== What you have to do ==
Search the entries below for the word "into" and copy each line that has it.

== Extracted entries ==
◇ ◇ ◇
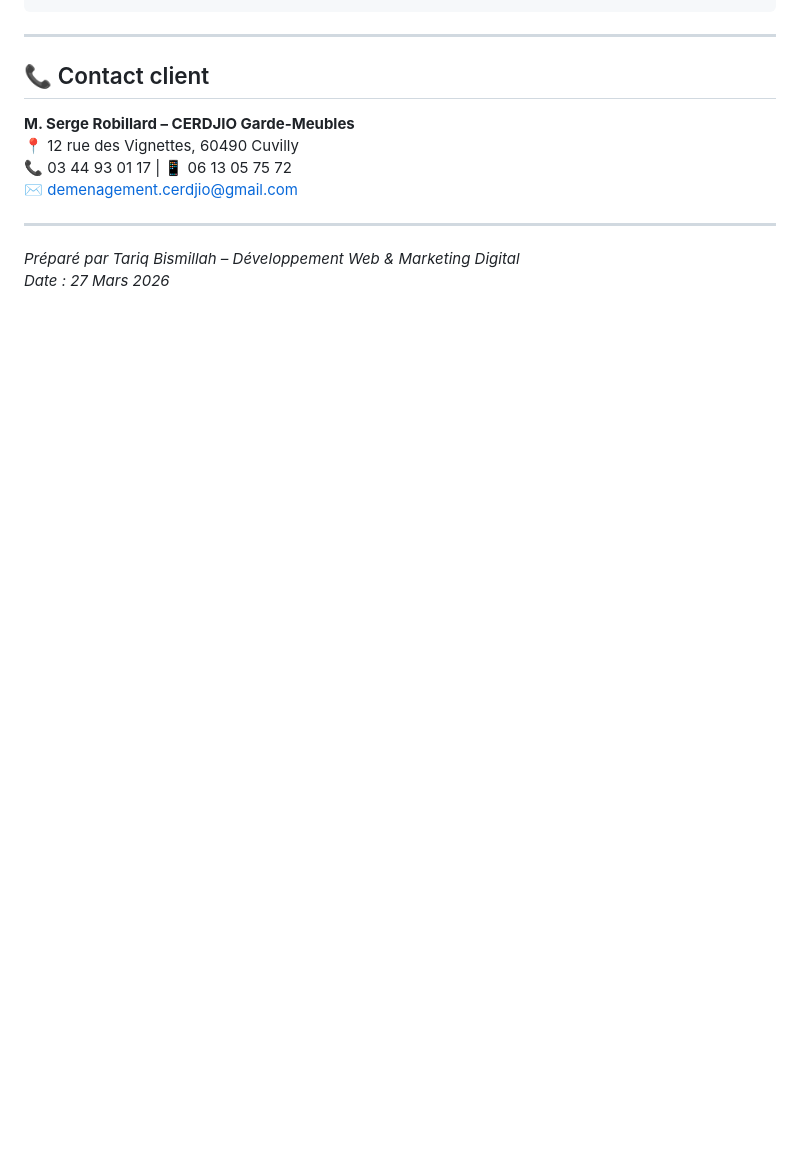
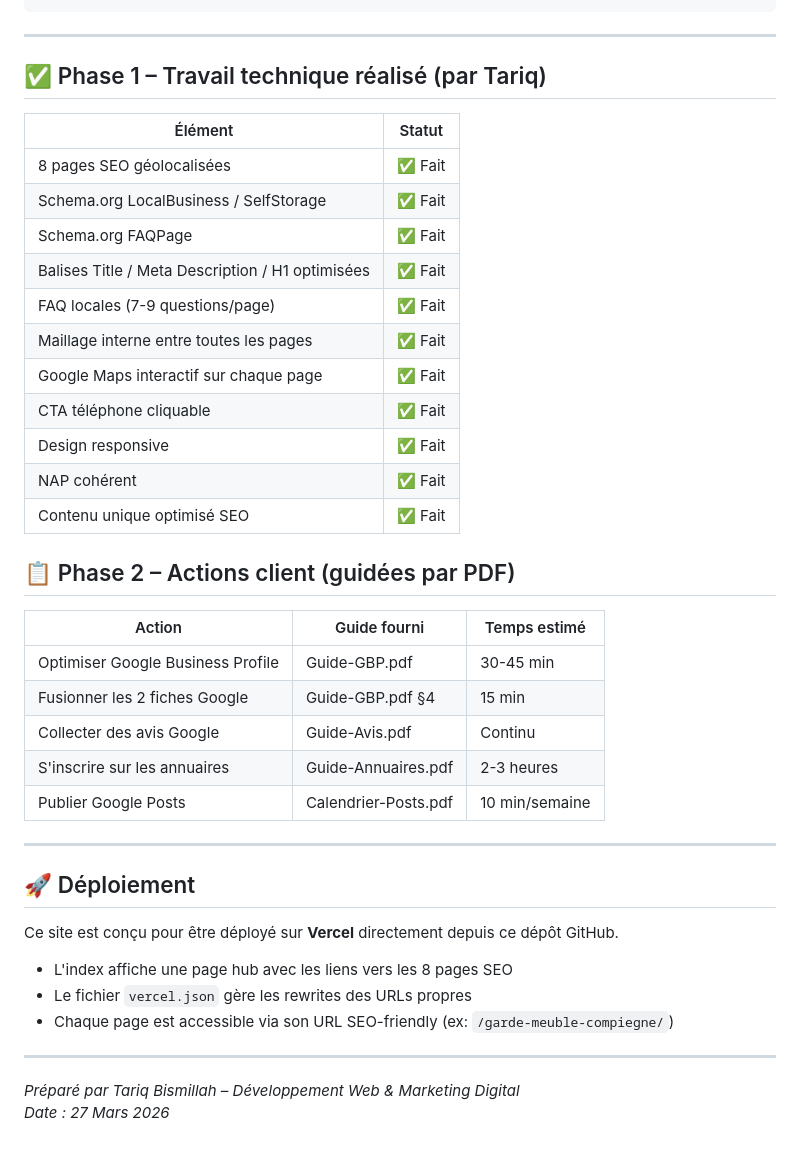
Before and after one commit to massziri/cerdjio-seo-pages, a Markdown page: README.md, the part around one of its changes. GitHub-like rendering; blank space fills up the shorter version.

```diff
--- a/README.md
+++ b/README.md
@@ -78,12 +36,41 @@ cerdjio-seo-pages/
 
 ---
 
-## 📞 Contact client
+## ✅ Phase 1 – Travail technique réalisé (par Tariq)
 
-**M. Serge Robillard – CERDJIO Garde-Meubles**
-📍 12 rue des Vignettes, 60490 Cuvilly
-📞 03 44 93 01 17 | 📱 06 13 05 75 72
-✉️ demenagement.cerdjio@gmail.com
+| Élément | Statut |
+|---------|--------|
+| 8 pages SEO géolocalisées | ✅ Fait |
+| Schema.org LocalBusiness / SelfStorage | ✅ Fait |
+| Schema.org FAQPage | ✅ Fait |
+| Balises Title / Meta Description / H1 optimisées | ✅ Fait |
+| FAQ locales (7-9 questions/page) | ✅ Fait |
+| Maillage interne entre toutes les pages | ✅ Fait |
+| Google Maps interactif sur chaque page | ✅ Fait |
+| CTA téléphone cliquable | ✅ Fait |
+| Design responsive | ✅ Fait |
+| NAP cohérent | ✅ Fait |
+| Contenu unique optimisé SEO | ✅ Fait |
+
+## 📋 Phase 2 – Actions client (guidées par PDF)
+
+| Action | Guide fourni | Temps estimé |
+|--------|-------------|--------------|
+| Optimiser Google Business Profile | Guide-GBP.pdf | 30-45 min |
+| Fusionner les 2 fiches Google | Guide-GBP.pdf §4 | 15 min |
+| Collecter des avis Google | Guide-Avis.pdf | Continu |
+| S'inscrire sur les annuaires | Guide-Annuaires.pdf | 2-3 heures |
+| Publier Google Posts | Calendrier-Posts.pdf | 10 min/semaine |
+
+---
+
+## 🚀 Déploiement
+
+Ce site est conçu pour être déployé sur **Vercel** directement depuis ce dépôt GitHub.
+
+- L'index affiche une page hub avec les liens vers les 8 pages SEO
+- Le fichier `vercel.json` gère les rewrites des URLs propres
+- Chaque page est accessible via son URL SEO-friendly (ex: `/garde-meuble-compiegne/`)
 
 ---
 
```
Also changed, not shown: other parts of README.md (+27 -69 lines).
◇ ◇ ◇
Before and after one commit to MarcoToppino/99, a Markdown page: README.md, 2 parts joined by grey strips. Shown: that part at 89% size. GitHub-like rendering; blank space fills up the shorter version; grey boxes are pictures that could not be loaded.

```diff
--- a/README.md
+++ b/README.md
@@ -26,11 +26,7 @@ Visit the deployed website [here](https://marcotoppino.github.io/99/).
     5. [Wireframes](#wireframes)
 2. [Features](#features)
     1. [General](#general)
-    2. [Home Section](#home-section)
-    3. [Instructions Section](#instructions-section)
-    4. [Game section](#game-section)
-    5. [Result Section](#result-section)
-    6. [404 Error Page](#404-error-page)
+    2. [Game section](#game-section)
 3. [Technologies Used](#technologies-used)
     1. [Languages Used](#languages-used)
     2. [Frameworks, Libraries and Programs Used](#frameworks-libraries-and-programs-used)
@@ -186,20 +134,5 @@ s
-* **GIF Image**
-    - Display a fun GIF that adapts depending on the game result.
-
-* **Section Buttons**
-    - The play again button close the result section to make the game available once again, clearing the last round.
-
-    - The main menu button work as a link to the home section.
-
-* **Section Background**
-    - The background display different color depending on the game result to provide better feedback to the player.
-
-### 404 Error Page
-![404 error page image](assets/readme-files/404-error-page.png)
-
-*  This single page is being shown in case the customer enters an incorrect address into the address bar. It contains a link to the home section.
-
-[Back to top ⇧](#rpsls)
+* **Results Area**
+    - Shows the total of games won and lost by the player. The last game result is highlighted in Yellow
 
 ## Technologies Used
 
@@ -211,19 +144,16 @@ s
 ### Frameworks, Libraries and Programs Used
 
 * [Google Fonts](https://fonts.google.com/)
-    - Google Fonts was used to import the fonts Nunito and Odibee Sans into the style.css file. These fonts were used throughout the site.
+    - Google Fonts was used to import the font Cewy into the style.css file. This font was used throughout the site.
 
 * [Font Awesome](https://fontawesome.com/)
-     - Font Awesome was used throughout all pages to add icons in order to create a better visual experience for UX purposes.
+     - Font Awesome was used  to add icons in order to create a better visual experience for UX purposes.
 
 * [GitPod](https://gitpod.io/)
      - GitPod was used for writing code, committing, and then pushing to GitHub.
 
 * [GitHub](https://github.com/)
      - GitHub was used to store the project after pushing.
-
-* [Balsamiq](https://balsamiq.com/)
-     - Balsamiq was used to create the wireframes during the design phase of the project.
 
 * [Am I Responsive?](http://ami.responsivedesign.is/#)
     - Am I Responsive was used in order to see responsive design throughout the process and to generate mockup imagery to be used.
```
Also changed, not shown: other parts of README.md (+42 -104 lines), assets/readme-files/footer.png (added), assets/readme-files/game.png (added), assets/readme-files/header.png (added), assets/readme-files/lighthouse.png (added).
◇ ◇ ◇
== Response to this exercise ==
-*  This single page is being shown in case the customer enters an incorrect address into the address bar. It contains a link to the home section.
-    - Google Fonts was used to import the fonts Nunito and Odibee Sans into the style.css file. These fonts were used throughout the site.
+    - Google Fonts was used to import the font Cewy into the style.css file. This font was used throughout the site.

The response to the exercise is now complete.